#### WHAT THE TASK ASKS:
The response is to be the full listing, set down exactly.

#### RECORDED DATA:
++++++
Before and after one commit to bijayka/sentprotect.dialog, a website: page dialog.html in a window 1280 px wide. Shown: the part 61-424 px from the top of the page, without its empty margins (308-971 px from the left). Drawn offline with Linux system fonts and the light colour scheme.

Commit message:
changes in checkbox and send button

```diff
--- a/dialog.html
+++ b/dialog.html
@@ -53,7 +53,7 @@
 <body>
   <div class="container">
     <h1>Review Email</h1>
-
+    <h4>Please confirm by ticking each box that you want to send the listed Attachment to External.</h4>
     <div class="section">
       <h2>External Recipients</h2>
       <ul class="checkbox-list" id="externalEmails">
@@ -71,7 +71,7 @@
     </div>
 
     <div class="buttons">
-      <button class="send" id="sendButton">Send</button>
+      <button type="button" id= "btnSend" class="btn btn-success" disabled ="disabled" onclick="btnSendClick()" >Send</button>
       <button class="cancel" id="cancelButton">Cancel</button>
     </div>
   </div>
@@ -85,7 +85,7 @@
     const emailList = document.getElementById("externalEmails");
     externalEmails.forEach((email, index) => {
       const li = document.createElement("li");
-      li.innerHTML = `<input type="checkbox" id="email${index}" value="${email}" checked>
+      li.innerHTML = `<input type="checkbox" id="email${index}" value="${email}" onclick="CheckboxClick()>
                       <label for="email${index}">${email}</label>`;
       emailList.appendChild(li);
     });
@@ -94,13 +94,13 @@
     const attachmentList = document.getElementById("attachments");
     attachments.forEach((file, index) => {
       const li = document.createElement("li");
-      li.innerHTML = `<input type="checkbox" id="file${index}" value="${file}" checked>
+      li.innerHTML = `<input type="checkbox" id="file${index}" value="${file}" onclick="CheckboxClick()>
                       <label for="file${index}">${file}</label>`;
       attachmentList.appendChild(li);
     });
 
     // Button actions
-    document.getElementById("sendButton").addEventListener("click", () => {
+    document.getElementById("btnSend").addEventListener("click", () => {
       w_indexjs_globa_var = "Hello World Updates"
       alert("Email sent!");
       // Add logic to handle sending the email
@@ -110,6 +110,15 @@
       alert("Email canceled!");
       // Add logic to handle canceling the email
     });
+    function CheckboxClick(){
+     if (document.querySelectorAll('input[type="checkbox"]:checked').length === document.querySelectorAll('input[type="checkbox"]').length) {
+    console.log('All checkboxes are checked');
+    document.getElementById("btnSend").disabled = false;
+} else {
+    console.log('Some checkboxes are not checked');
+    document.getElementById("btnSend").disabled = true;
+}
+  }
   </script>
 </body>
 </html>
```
++++++
#### ANSWER AREA:
Before and after one commit to bijayka/sentprotect.dialog, a website: page dialog.html in a window 1280 px wide. Shown: the part 61-424 px from the top of the page, without its empty margins (308-971 px from the left). Drawn offline with Linux system fonts and the light colour scheme.

Commit message:
changes in checkbox and send button

```diff
--- a/dialog.html
+++ b/dialog.html
@@ -53,7 +53,7 @@
 <body>
   <div class="container">
     <h1>Review Email</h1>
-
+    <h4>Please confirm by ticking each box that you want to send the listed Attachment to External.</h4>
     <div class="section">
       <h2>External Recipients</h2>
       <ul class="checkbox-list" id="externalEmails">
@@ -71,7 +71,7 @@
     </div>
 
     <div class="buttons">
-      <button class="send" id="sendButton">Send</button>
+      <button type="button" id= "btnSend" class="btn btn-success" disabled ="disabled" onclick="btnSendClick()" >Send</button>
       <button class="cancel" id="cancelButton">Cancel</button>
     </div>
   </div>
@@ -85,7 +85,7 @@
     const emailList = document.getElementById("externalEmails");
     externalEmails.forEach((email, index) => {
       const li = document.createElement("li");
-      li.innerHTML = `<input type="checkbox" id="email${index}" value="${email}" checked>
+      li.innerHTML = `<input type="checkbox" id="email${index}" value="${email}" onclick="CheckboxClick()>
                       <label for="email${index}">${email}</label>`;
       emailList.appendChild(li);
     });
@@ -94,13 +94,13 @@
     const attachmentList = document.getElementById("attachments");
     attachments.forEach((file, index) => {
       const li = document.createElement("li");
-      li.innerHTML = `<input type="checkbox" id="file${index}" value="${file}" checked>
+      li.innerHTML = `<input type="checkbox" id="file${index}" value="${file}" onclick="CheckboxClick()>
                       <label for="file${index}">${file}</label>`;
       attachmentList.appendChild(li);
     });
 
     // Button actions
-    document.getElementById("sendButton").addEventListener("click", () => {
+    document.getElementById("btnSend").addEventListener("click", () => {
       w_indexjs_globa_var = "Hello World Updates"
       alert("Email sent!");
       // Add logic to handle sending the email
@@ -110,6 +110,15 @@
       alert("Email canceled!");
       // Add logic to handle canceling the email
     });
+    function CheckboxClick(){
+     if (document.querySelectorAll('input[type="checkbox"]:checked').length === document.querySelectorAll('input[type="checkbox"]').length) {
+    console.log('All checkboxes are checked');
+    document.getElementById("btnSend").disabled = false;
+} else {
+    console.log('Some checkboxes are not checked');
+    document.getElementById("btnSend").disabled = true;
+}
+  }
   </script>
 </body>
 </html>
```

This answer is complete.